Top of Given data

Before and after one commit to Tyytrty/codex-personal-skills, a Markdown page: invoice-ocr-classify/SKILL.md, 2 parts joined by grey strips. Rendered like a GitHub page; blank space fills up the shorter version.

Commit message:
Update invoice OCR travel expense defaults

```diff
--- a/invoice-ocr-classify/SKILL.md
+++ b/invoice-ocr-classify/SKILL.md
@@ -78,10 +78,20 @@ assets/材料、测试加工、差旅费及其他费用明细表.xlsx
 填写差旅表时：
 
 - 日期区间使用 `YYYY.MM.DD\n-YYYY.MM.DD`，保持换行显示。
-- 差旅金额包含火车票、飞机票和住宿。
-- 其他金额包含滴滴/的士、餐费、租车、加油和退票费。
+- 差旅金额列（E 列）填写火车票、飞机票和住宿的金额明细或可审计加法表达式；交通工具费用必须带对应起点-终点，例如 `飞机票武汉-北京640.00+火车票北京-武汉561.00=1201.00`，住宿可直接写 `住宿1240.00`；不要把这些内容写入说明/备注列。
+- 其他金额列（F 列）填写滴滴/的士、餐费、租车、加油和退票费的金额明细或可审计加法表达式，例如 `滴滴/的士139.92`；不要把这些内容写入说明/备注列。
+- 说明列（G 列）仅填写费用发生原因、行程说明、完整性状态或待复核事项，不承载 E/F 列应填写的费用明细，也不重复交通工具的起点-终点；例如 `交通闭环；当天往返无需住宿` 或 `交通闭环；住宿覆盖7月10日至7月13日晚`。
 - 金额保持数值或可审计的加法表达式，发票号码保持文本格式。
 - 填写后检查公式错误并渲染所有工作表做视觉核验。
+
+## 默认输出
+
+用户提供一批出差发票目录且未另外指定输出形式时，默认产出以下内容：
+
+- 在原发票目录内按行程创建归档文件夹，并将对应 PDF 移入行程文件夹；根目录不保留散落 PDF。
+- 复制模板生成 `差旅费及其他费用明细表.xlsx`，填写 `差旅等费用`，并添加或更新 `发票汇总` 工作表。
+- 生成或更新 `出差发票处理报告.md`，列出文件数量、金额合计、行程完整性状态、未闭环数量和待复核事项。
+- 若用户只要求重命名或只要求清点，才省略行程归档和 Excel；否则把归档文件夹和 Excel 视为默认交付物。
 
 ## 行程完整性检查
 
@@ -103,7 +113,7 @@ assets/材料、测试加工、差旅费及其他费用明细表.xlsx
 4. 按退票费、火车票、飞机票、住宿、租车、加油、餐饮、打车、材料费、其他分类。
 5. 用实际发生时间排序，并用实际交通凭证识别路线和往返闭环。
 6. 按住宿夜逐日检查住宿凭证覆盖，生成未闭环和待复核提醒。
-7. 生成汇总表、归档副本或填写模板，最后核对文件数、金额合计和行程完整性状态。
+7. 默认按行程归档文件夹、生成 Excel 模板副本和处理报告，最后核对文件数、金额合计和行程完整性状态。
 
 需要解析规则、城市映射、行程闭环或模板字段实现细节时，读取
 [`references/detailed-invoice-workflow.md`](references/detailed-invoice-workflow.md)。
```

Bottom of Given data

## What to work on
Every line that contains the string "invoice" should be copied from the entries.

## Solution
Before and after one commit to Tyytrty/codex-personal-skills, a Markdown page: invoice-ocr-classify/SKILL.md, 2 parts joined by grey strips. Rendered like a GitHub page; blank space fills up the shorter version.
Update invoice OCR travel expense defaults
--- a/invoice-ocr-classify/SKILL.md
+++ b/invoice-ocr-classify/SKILL.md
 [`references/detailed-invoice-workflow.md`](references/detailed-invoice-workflow.md)。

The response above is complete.